Nice unjoined example of D'Anville's 4 sheet map of North America, one of the best French Maps of North America prior to the French & Indian War.
The map shortly after Bellin's seminal map of the Great Lakes, although the projection of Lake Michigan appears to lean slightly toward the East, unlike Bellin's and subsequent maps. Karpinski notes that D'Anville, who was the foremost of the French Cartographers following De L'Isle, treats there region around the Great Lakes with considerably more accuracy than John Mitchell's map of 1755.
The map provides nice detail along the Rio Grande and an excellent treatment of the Mississippi and Missouri River Valleys for the period. Lahontan's Grande Rivier is retained west of Lac Du Bois. The Trans-Appalachian treatment in the Ohio Valley and below the Great Lakes reflects the superior knowledge of the French in these regions, owing largely to the Jesuit activity from the St. Lawrence to the Great Lakes and down the Mississippi River over the prior 150 years.

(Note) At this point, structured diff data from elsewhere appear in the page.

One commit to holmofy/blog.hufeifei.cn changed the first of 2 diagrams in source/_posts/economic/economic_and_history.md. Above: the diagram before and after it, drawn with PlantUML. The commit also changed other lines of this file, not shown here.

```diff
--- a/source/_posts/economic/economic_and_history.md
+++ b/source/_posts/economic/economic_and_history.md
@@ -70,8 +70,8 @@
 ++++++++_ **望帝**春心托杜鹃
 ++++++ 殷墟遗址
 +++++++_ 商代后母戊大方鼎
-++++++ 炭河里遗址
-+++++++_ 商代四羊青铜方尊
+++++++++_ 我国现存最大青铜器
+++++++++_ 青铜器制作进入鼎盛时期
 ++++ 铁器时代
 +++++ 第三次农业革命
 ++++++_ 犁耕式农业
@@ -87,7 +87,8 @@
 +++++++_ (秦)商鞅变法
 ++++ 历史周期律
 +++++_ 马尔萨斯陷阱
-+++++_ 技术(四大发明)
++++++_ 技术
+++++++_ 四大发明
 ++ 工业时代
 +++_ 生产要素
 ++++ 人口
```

The newly formed colony of Georgia appears above Florida, which is in a modest Archipelagic state.
Jean-Baptiste Bourguignon d’Anville (1697-1782) was one of the foremost French geographers of the eighteenth century. He carried out rigorous research in order to create his maps, which greatly developed the technical proficiency of mapmaking during his lifetime. His style was also simpler and less ornate than that of many of his predecessors. It was widely adopted by his contemporaries and successors.
The son of a tailor, d’Anville showed cartographic prowess from a young age; his first map, of Ancient Greece, was published when he was only fifteen years old. By twenty-two, he was appointed as one of the King’s géographes ordinaire de roi. He tutored the young Louis XV while in the service to the Crown. However, royal appointment did not pay all the bills, so d’Anville also did some work for the Portuguese Crown from 1724. For example, he helped to fill out Dom João V’s library with geographical works and made maps showing Portugal’s African colonies.

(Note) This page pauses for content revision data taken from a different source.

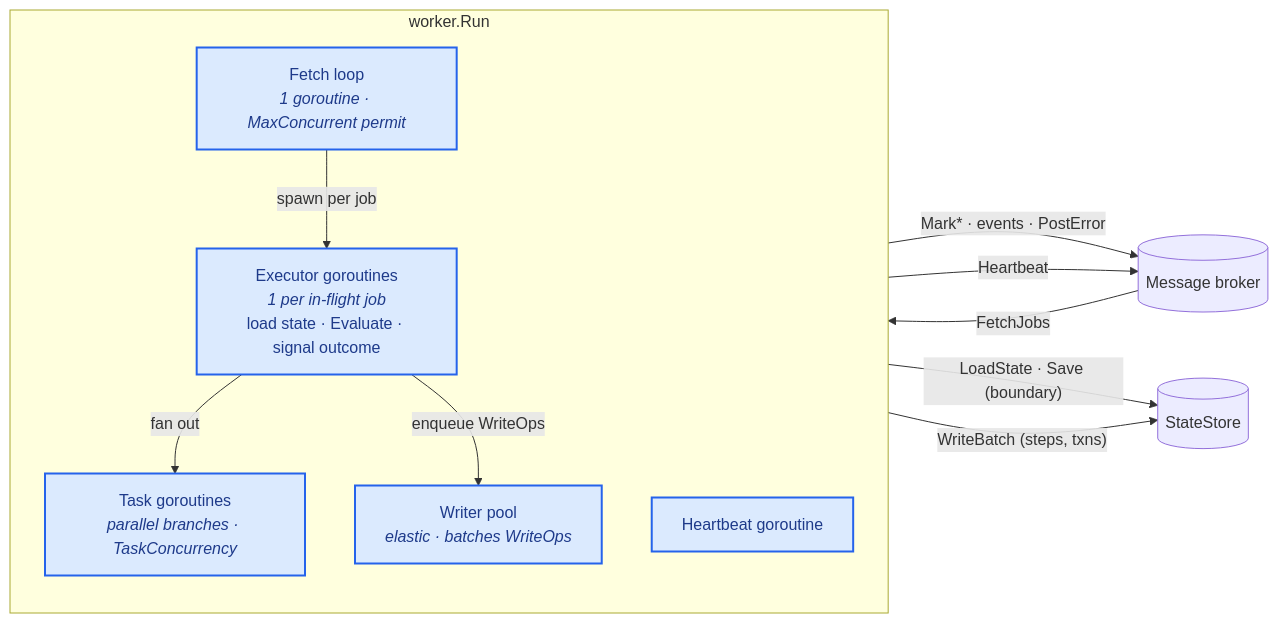
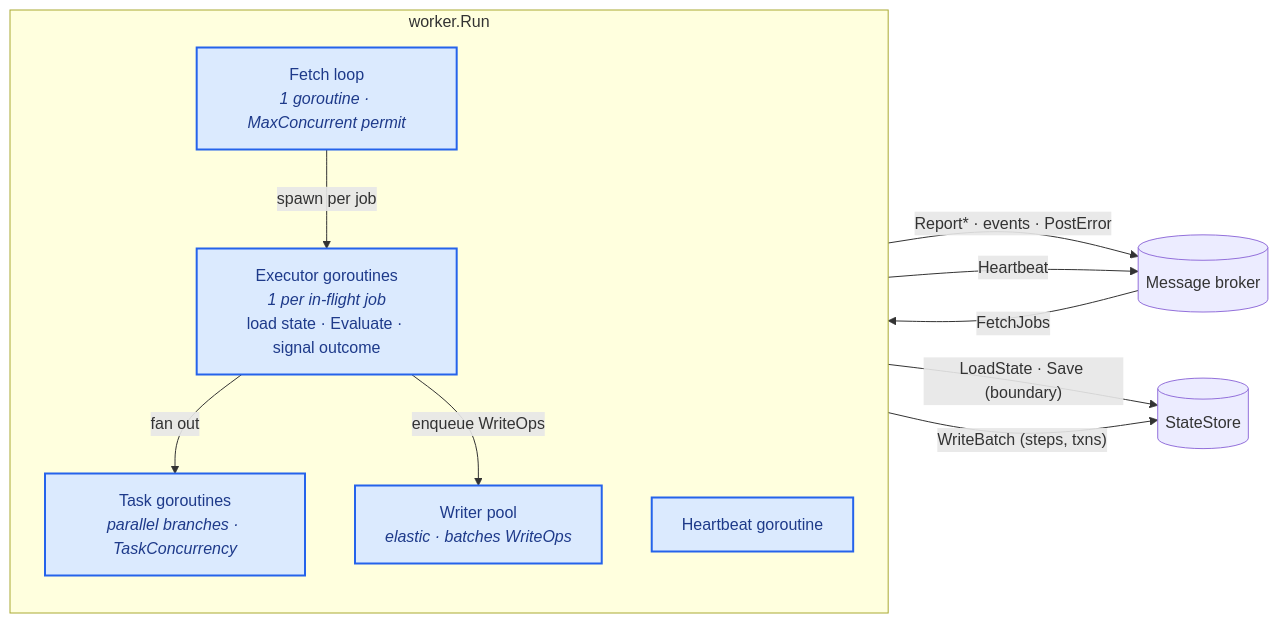
One commit to friendly-business-machines/blkit changed the second of 2 diagrams in README.md. Above: the diagram before and after it, drawn with Mermaid. The commit also changed other lines of this file and 29 other files, not shown here.

````diff
--- a/README.md
+++ b/README.md
@@ -330,28 +331,28 @@
 ```mermaid
 flowchart LR
     Broker[("Message broker")]
     Store[("StateStore")]
 
     subgraph Worker["worker.Run"]
         direction TB
         Fetch["Fetch loop<br/><i>1 goroutine · MaxConcurrent permit</i>"]
         Exec["Executor goroutines<br/><i>1 per in-flight job</i><br/>load state · Evaluate · signal outcome"]
         Tasks["Task goroutines<br/><i>parallel branches · TaskConcurrency</i>"]
         Writer["Writer pool<br/><i>elastic · batches WriteOps</i>"]
         Heart["Heartbeat goroutine"]
 
         Fetch -->|"spawn per job"| Exec
         Exec -->|"fan out"| Tasks
         Exec -->|"enqueue WriteOps"| Writer
     end
 
     Broker -->|"FetchJobs"| Fetch
-    Exec -->|"Mark* · events · PostError"| Broker
+    Exec -->|"Report* · events · PostError"| Broker
     Heart -->|"Heartbeat"| Broker
 
     Exec -->|"LoadState · Save (boundary)"| Store
     Writer -->|"WriteBatch (steps, txns)"| Store
 
     classDef blkit fill:#dbeafe,stroke:#2563eb,stroke-width:2px,color:#1e3a8a;
     class Fetch,Exec,Tasks,Writer,Heart blkit;
 ```
````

D’Anville disapproved of merely copying features from other maps, preferring instead to return to the texts upon which those maps were based to make his own depictions. This led him to embrace blank spaces for unknown areas and to reject names which were not supported by other sources. He also amassed a large personal map library and created a network of sources that included Jesuits in China and savants in Brazil. D’Anville’s historical approach to cartography resulted in magnificently detailed, yet modern and academic, maps. For example, his 1743 map of Italy improved upon all previous maps and included a memoir laying out his research and innovations. The geographer also specialized in ancient historical geography.

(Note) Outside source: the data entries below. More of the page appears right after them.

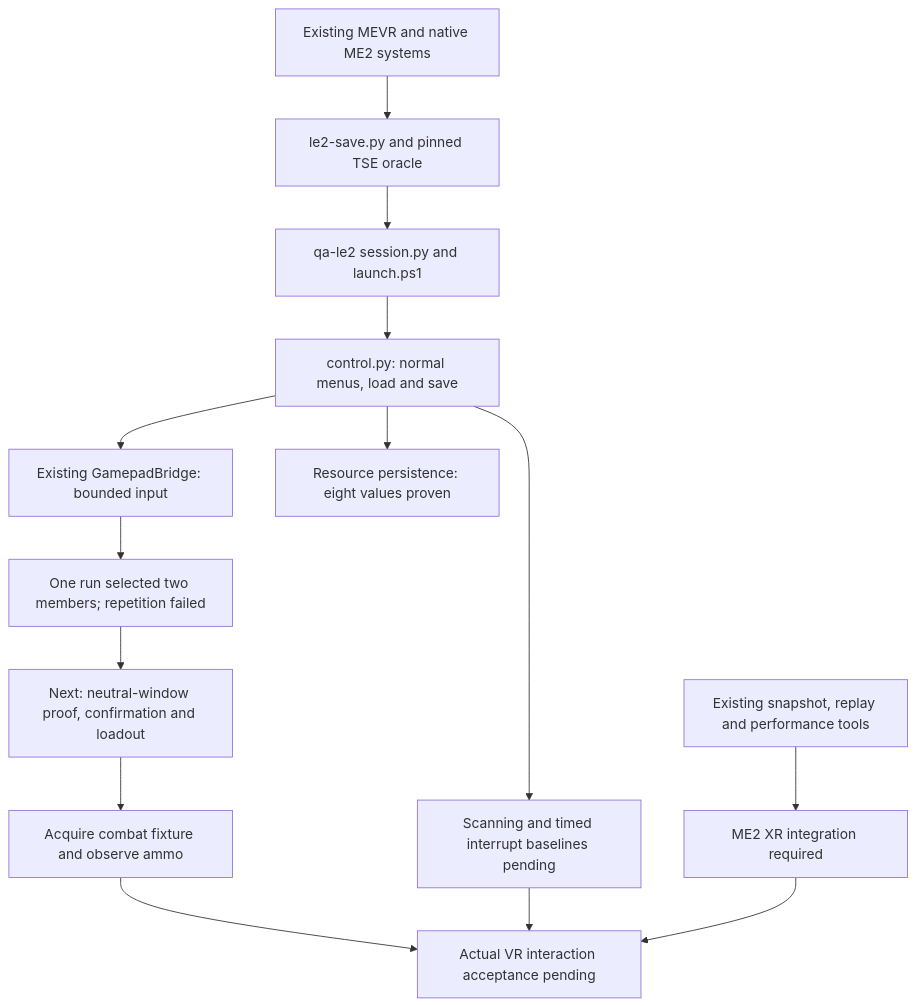
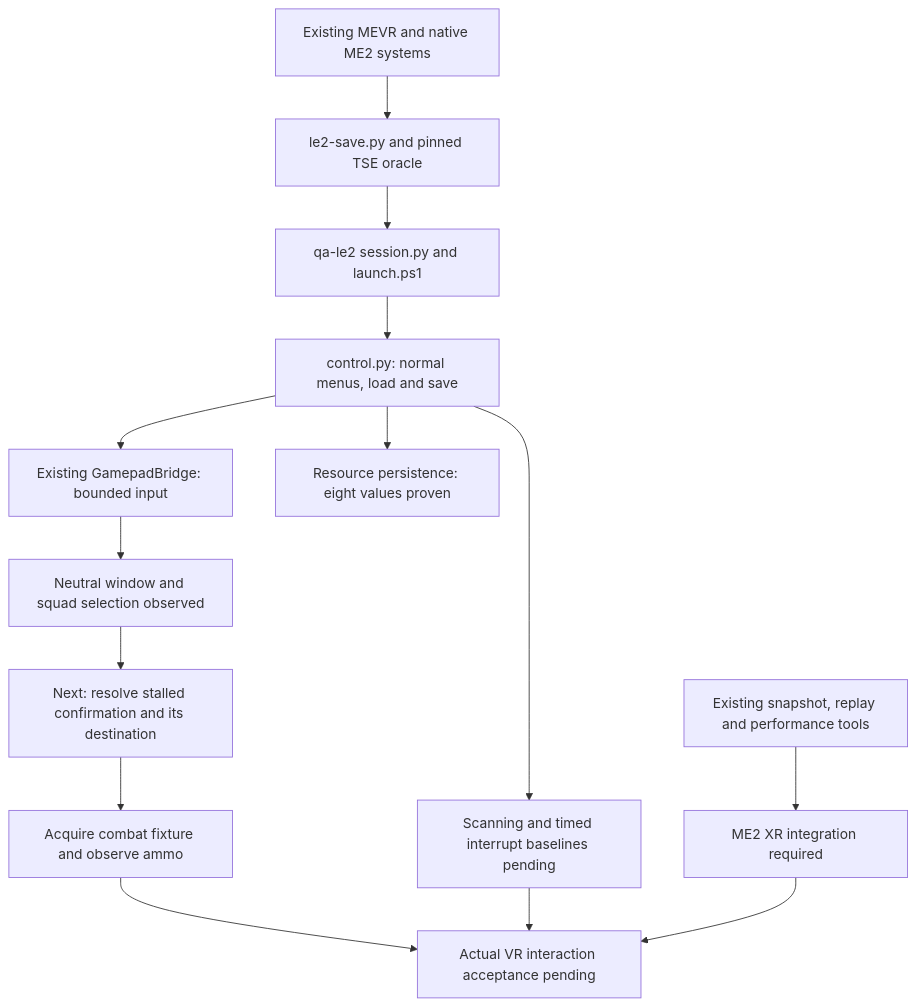
Before and after one commit to dnehring/MEVR: the diagram in research/le2-runtime-observer.md, drawn with Mermaid. The commit also changed other lines of this file and 4 other files, not shown here.

Commit message:
Record native neutral-window proof and unresolved squad confirmation

````diff
--- a/research/le2-runtime-observer.md
+++ b/research/le2-runtime-observer.md
@@ -20,16 +24,16 @@
 ```mermaid
 flowchart TD
     A[Existing MEVR and native ME2 systems] --> B[le2-save.py and pinned TSE oracle]
     B --> C[qa-le2 session.py and launch.ps1]
     C --> D[control.py: normal menus, load and save]
     D --> E[Existing GamepadBridge: bounded input]
-    E --> F[One run selected two members; repetition failed]
-    F --> G[Next: neutral-window proof, confirmation and loadout]
+    E --> F[Neutral window and squad selection observed]
+    F --> G[Next: resolve stalled confirmation and its destination]
     G --> H[Acquire combat fixture and observe ammo]
     D --> I[Resource persistence: eight values proven]
     D --> J[Scanning and timed interrupt baselines pending]
     H --> K[Actual VR interaction acceptance pending]
     J --> K
     L[Existing snapshot, replay and performance tools] --> M[ME2 XR integration required]
     M --> K
 ```
````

In 1773, d’Anville was named premier géographe de roi. In 1780, he ceded his considerable library to the Ministry of Foreign Affairs to be used for as a reference library for diplomats. D’Anville is best known for several maps, including his map of China, first published in 1735, and then included with Du Halde’s history of that country (the Hague, 1737). His map of Africa (1749) was used well into the nineteenth century.